Right now, few Americans are paying much attention to the Democratic presidential campaign. A recent poll found only one in three of us could name a single Democratic candidate. Traditionally most American voters focus on presidential politics only twice: between the first of the year and the time the two nominees are chosen — usually by March or April, and between Labor Day and the November elections. Attention will be greatest during the debate-filled month before the kickoff Iowa caucuses and New Hampshire primary: January 2004.
It is possible that a bold commitment to send humans to Mars could dramatically distinguish one candidate from the rest, appealing to voters’ interests and their imaginations — especially among the normally apathetic.
Such a candidate, both visionary and shrewd, could argue that our national purpose must be about more than the catastrophes we prevent, but the triumphs of spirit we endeavor to pursue. He or she could insist that a vital civilization must aspire to do things that have never been done before, and can demonstrate our true triumph over terror by sending humans to Mars — bringing a piece of the World Trade Center along.
Just as with President John Kennedy in 1961, such a candidate could set a deadline — in this case, July 20, 2019 — the fiftieth anniversary of the first steps on the moon. Apollo took only eight years to get from Kennedy’s commitment to: “Houston, this is Tranquility Base. The Eagle has landed.”
The inevitable objection that a mission to Mars would “cost too much” can be easily answered. NASA’s “Design Reference Mission” estimates that a steady commitment of $3 billion to $4 billion per year could send three round-trip missions to the Red Planet within 15 years. That is about a quarter of the current NASA budget, and only about 1 percent of our $300-$400 billion per year defense budget. If we have to spend that “forever” on defense, why not spend a tiny fraction of that for something spectacularly worth defending?

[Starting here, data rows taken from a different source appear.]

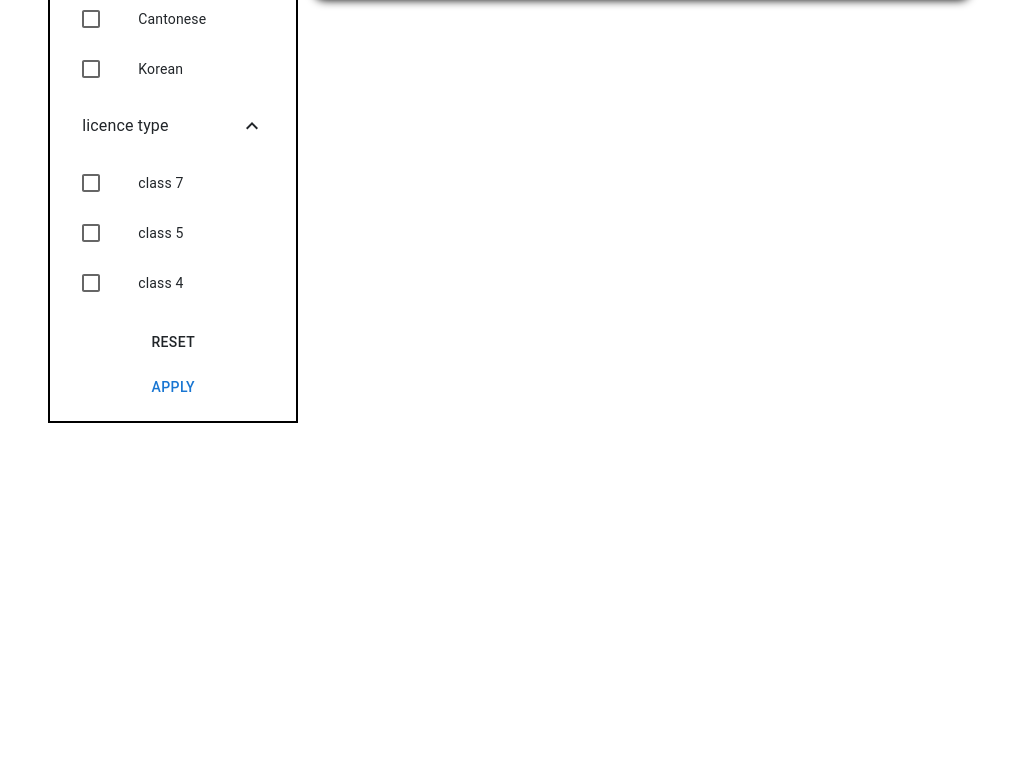
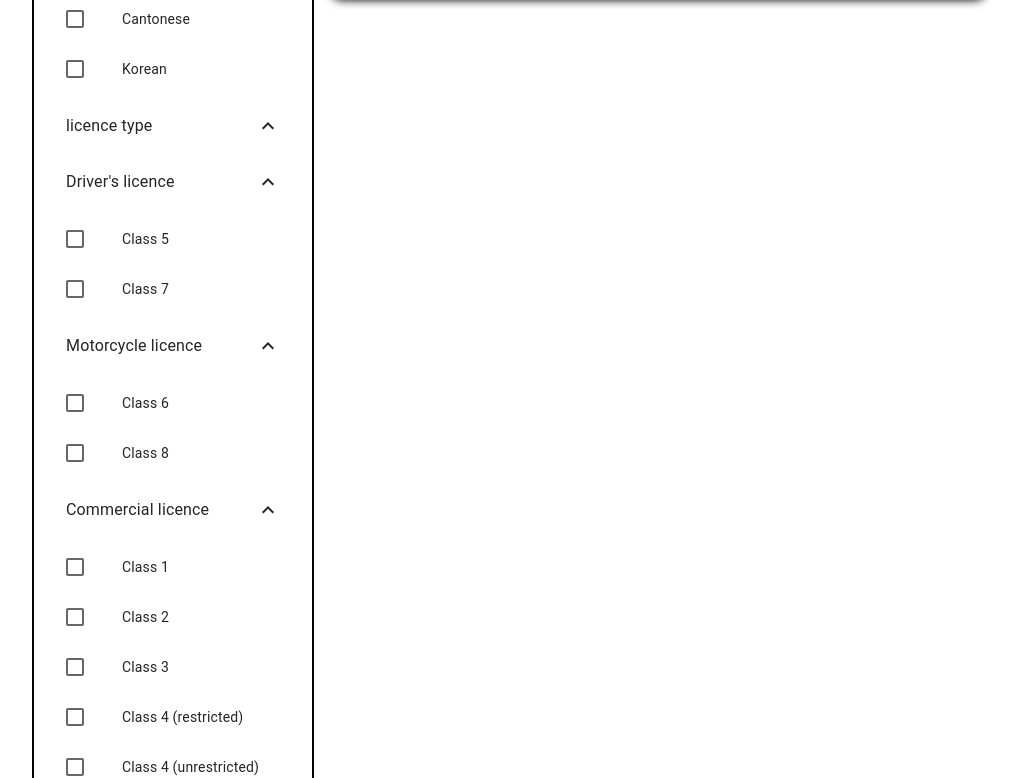
Before and after one commit to sleepEarly7z/easy-drive, a React (Create React App) app: page / in a window 1280 px wide. Shown: the part 1283-2061 px from the top of the page, without its empty margins (138-1158 px from the left). Before the commit the page ends 1706 px from the top, so only its background shows below. Built offline with nearby package versions, Linux system fonts and the light colour scheme.

Commit message:
updated license type

```diff
--- a/src/components/FilterPanel/FilterCategory.js
+++ b/src/components/FilterPanel/FilterCategory.js
@@ -7,11 +7,17 @@ const FilterCategory = ({ category }) => {
     const options = category.options;
 
     const [open, setOpen] = useState(true);
+    const [openLicenseType, setOpenLicenseType] = useState(true);
+
     const [checked, setChecked] = useState([0]);
 
     const handleClick = () => {
         setOpen(!open);
     };
+
+    const handleClickLicenseType = () => {
+        setOpenLicenseType(!openLicenseType);
+    }
 
     const handleToggle = (value) => () => {
         const currentIndex = checked.indexOf(value);
@@ -27,17 +33,35 @@ const FilterCategory = ({ category }) => {
     };
 
 
+    /**
+     *
+     * @param {object} option
+     * @param {string} option.type
+     * @param {string[]} option.classes
+     *
+     * @returns {ReactJSXElement}
+     */
+    const renderLicenceType = (option) => {
         return (
             <>
-            <ListItemButton onClick={handleClick}>
-                <ListItemText primary={name} />
-                {open ? <ExpandLess /> : <ExpandMore />}
+                <ListItemButton onClick={handleClickLicenseType}>
+                    <ListItemText primary={option.type} />
+                    {openLicenseType ? <ExpandLess /> : <ExpandMore />}
                 </ListItemButton>
 
-            <Collapse in={open} timeout="auto" unmountOnExit>
+                <Collapse in={openLicenseType} timeout="auto" unmountOnExit>
                     <List sx={{ width: '100%', maxWidth: 360, bgcolor: 'background.paper' }}>
-                    {options.map((option, index) => {
-                        const uid = name + '_' + index;
+                        {option.classes.map((className, index) => {
+                            const uid = className + '_' + index;
+                            return renderCheckboxes(uid, className);
+                        })}
+                    </List>
+                </Collapse>
+            </>
+        );
+    }
+
+    const renderCheckboxes = (uid, option) => {
         return (
             <ListItem key={uid} disablePadding>
                 <ListItemButton role={undefined} onClick={handleToggle(option)} dense>
@@ -54,6 +78,21 @@ const FilterCategory = ({ category }) => {
                 </ListItemButton>
             </ListItem>
         );
+    }
+
+
+    return (
+        <>
+            <ListItemButton onClick={handleClick}>
+                <ListItemText primary={name} />
+                {open ? <ExpandLess /> : <ExpandMore />}
+            </ListItemButton>
+
+            <Collapse in={open} timeout="auto" unmountOnExit>
+                <List sx={{ width: '100%', maxWidth: 360, bgcolor: 'background.paper' }}>
+                    {options.map((option, index) => {
+                        const uid = name + '_' + index;
+                        return (name === "licence type") ? renderLicenceType(option) : renderCheckboxes(uid, option)
                     })}
                 </List>
             </Collapse>
--- a/src/utils/constants.js
+++ b/src/utils/constants.js
@@ -17,6 +17,11 @@ export const FILTER_CATEGORIES = [
     {
         id: 4,
         name: 'licence type',
-        options: ['class 7', 'class 5', 'class 4']
+        options: [
+            {type: "Driver's licence", classes:['Class 5', 'Class 7']},
+            {type: "Motorcycle licence", classes:['Class 6', 'Class 8']},
+            {type: "Commercial licence", classes:['Class 1', 'Class 2', 'Class 3', 'Class 4 (restricted)', 'Class 4 (unrestricted)']},
+            {type: "Heavy trailer endorsement", classes:['Class 1', 'Class 2', 'Class 3', 'Class 4 (restricted)', 'Class 4 (unrestricted)']}
+        ]
     }
 ]
```
Lines whose indentation alone changed are shown as unchanged.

When Arthur C. Clarke was asked in 1999 what Twentieth Century development he never could have anticipated, he replied: “That we would have gone to the moon — and then stopped.” Humans do not live by bread alone. Deep down we all crave a little romance, adventure, some grand quest that causes the blood to course a little more quickly through our veins.
Perhaps the candidate’s announcement should instead on December 17, 2003. That day, 100 years ago, the Wright Brothers launched us into the dawn of human flight. Next winter offers a rare opportunity to set a course toward another world, and maybe, to win the Democratic presidential nomination as well.